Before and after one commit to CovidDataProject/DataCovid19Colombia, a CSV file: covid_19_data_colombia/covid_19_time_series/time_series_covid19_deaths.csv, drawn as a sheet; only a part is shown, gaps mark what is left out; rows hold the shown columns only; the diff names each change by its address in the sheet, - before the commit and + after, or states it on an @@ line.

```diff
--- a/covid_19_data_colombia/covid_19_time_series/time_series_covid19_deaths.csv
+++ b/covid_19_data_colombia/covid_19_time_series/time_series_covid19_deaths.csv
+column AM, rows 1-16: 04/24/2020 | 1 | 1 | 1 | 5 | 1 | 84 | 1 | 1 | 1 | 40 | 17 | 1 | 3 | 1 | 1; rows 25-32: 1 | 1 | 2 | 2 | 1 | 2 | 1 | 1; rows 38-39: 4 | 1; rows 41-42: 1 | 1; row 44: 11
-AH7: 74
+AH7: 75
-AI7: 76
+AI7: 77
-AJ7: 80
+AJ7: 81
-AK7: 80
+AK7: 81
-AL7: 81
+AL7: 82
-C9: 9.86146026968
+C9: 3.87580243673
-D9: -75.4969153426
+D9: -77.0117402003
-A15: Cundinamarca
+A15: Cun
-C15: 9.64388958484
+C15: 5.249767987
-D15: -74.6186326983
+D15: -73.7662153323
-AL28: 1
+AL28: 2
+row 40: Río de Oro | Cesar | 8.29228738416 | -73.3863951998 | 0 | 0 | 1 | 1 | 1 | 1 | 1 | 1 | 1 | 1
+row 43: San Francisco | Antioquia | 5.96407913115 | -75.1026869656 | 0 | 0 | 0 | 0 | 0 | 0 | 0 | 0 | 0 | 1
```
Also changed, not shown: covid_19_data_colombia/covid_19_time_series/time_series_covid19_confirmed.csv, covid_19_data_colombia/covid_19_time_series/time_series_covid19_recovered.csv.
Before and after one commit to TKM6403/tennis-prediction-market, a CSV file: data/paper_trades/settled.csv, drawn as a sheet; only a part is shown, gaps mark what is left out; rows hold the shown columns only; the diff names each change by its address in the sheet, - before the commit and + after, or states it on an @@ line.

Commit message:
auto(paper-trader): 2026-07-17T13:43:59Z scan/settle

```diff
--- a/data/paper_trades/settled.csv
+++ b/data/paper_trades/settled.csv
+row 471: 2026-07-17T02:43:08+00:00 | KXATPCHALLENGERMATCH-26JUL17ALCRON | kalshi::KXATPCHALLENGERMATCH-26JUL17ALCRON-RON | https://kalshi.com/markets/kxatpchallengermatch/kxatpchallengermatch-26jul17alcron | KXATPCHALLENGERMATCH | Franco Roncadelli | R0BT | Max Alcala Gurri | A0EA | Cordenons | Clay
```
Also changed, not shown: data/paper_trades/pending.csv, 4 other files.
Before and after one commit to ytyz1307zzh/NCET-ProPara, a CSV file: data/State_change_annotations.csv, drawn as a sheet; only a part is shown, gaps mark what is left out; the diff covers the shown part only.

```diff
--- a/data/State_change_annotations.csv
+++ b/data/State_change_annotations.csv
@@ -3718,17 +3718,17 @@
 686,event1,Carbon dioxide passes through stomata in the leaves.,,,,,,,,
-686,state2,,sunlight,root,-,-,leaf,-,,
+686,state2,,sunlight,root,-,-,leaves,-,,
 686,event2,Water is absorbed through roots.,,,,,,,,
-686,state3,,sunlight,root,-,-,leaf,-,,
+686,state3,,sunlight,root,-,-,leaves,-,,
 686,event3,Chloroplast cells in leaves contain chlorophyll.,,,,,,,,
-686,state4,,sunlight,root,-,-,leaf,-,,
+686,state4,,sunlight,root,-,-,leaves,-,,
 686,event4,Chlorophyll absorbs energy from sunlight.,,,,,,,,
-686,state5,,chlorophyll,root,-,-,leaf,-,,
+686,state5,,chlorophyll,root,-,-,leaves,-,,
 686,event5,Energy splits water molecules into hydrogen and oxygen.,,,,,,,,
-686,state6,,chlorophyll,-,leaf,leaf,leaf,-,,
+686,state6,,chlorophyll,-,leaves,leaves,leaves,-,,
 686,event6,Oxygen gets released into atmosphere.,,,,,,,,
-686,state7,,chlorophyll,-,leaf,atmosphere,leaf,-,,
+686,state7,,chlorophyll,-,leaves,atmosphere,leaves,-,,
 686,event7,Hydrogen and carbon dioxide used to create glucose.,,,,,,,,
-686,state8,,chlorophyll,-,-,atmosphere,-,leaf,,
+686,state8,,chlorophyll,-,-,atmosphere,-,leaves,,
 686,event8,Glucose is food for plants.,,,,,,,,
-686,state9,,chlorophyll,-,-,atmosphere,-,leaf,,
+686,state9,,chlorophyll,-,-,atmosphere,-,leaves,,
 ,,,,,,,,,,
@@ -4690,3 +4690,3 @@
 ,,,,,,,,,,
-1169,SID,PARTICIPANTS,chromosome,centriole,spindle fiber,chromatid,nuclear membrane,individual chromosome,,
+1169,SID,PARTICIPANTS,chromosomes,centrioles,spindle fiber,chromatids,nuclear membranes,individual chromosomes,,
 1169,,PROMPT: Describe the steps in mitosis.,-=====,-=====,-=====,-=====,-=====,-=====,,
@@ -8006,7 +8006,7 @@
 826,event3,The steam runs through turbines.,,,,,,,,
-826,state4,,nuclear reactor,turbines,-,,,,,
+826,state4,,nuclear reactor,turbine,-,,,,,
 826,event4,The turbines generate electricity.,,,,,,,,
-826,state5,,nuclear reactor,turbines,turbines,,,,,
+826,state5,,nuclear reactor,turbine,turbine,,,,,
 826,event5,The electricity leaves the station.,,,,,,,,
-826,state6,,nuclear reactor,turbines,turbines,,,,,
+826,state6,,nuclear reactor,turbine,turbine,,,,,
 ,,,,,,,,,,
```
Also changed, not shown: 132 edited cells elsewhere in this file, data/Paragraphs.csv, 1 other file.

== == ==

## Directions
Repeat, word for word, every line above.

## Your solution
Before and after one commit to CovidDataProject/DataCovid19Colombia, a CSV file: covid_19_data_colombia/covid_19_time_series/time_series_covid19_deaths.csv, drawn as a sheet; only a part is shown, gaps mark what is left out; rows hold the shown columns only; the diff names each change by its address in the sheet, - before the commit and + after, or states it on an @@ line.

```diff
--- a/covid_19_data_colombia/covid_19_time_series/time_series_covid19_deaths.csv
+++ b/covid_19_data_colombia/covid_19_time_series/time_series_covid19_deaths.csv
+column AM, rows 1-16: 04/24/2020 | 1 | 1 | 1 | 5 | 1 | 84 | 1 | 1 | 1 | 40 | 17 | 1 | 3 | 1 | 1; rows 25-32: 1 | 1 | 2 | 2 | 1 | 2 | 1 | 1; rows 38-39: 4 | 1; rows 41-42: 1 | 1; row 44: 11
-AH7: 74
+AH7: 75
-AI7: 76
+AI7: 77
-AJ7: 80
+AJ7: 81
-AK7: 80
+AK7: 81
-AL7: 81
+AL7: 82
-C9: 9.86146026968
+C9: 3.87580243673
-D9: -75.4969153426
+D9: -77.0117402003
-A15: Cundinamarca
+A15: Cun
-C15: 9.64388958484
+C15: 5.249767987
-D15: -74.6186326983
+D15: -73.7662153323
-AL28: 1
+AL28: 2
+row 40: Río de Oro | Cesar | 8.29228738416 | -73.3863951998 | 0 | 0 | 1 | 1 | 1 | 1 | 1 | 1 | 1 | 1
+row 43: San Francisco | Antioquia | 5.96407913115 | -75.1026869656 | 0 | 0 | 0 | 0 | 0 | 0 | 0 | 0 | 0 | 1
```
Also changed, not shown: covid_19_data_colombia/covid_19_time_series/time_series_covid19_confirmed.csv, covid_19_data_colombia/covid_19_time_series/time_series_covid19_recovered.csv.
Before and after one commit to TKM6403/tennis-prediction-market, a CSV file: data/paper_trades/settled.csv, drawn as a sheet; only a part is shown, gaps mark what is left out; rows hold the shown columns only; the diff names each change by its address in the sheet, - before the commit and + after, or states it on an @@ line.

Commit message:
auto(paper-trader): 2026-07-17T13:43:59Z scan/settle

```diff
--- a/data/paper_trades/settled.csv
+++ b/data/paper_trades/settled.csv
+row 471: 2026-07-17T02:43:08+00:00 | KXATPCHALLENGERMATCH-26JUL17ALCRON | kalshi::KXATPCHALLENGERMATCH-26JUL17ALCRON-RON | https://kalshi.com/markets/kxatpchallengermatch/kxatpchallengermatch-26jul17alcron | KXATPCHALLENGERMATCH | Franco Roncadelli | R0BT | Max Alcala Gurri | A0EA | Cordenons | Clay
```
Also changed, not shown: data/paper_trades/pending.csv, 4 other files.
Before and after one commit to ytyz1307zzh/NCET-ProPara, a CSV file: data/State_change_annotations.csv, drawn as a sheet; only a part is shown, gaps mark what is left out; the diff covers the shown part only.

```diff
--- a/data/State_change_annotations.csv
+++ b/data/State_change_annotations.csv
@@ -3718,17 +3718,17 @@
 686,event1,Carbon dioxide passes through stomata in the leaves.,,,,,,,,
-686,state2,,sunlight,root,-,-,leaf,-,,
+686,state2,,sunlight,root,-,-,leaves,-,,
 686,event2,Water is absorbed through roots.,,,,,,,,
-686,state3,,sunlight,root,-,-,leaf,-,,
+686,state3,,sunlight,root,-,-,leaves,-,,
 686,event3,Chloroplast cells in leaves contain chlorophyll.,,,,,,,,
-686,state4,,sunlight,root,-,-,leaf,-,,
+686,state4,,sunlight,root,-,-,leaves,-,,
 686,event4,Chlorophyll absorbs energy from sunlight.,,,,,,,,
-686,state5,,chlorophyll,root,-,-,leaf,-,,
+686,state5,,chlorophyll,root,-,-,leaves,-,,
 686,event5,Energy splits water molecules into hydrogen and oxygen.,,,,,,,,
-686,state6,,chlorophyll,-,leaf,leaf,leaf,-,,
+686,state6,,chlorophyll,-,leaves,leaves,leaves,-,,
 686,event6,Oxygen gets released into atmosphere.,,,,,,,,
-686,state7,,chlorophyll,-,leaf,atmosphere,leaf,-,,
+686,state7,,chlorophyll,-,leaves,atmosphere,leaves,-,,
 686,event7,Hydrogen and carbon dioxide used to create glucose.,,,,,,,,
-686,state8,,chlorophyll,-,-,atmosphere,-,leaf,,
+686,state8,,chlorophyll,-,-,atmosphere,-,leaves,,
 686,event8,Glucose is food for plants.,,,,,,,,
-686,state9,,chlorophyll,-,-,atmosphere,-,leaf,,
+686,state9,,chlorophyll,-,-,atmosphere,-,leaves,,
 ,,,,,,,,,,
@@ -4690,3 +4690,3 @@
 ,,,,,,,,,,
-1169,SID,PARTICIPANTS,chromosome,centriole,spindle fiber,chromatid,nuclear membrane,individual chromosome,,
+1169,SID,PARTICIPANTS,chromosomes,centrioles,spindle fiber,chromatids,nuclear membranes,individual chromosomes,,
 1169,,PROMPT: Describe the steps in mitosis.,-=====,-=====,-=====,-=====,-=====,-=====,,
@@ -8006,7 +8006,7 @@
 826,event3,The steam runs through turbines.,,,,,,,,
-826,state4,,nuclear reactor,turbines,-,,,,,
+826,state4,,nuclear reactor,turbine,-,,,,,
 826,event4,The turbines generate electricity.,,,,,,,,
-826,state5,,nuclear reactor,turbines,turbines,,,,,
+826,state5,,nuclear reactor,turbine,turbine,,,,,
 826,event5,The electricity leaves the station.,,,,,,,,
-826,state6,,nuclear reactor,turbines,turbines,,,,,
+826,state6,,nuclear reactor,turbine,turbine,,,,,
 ,,,,,,,,,,
```
Also changed, not shown: 132 edited cells elsewhere in this file, data/Paragraphs.csv, 1 other file.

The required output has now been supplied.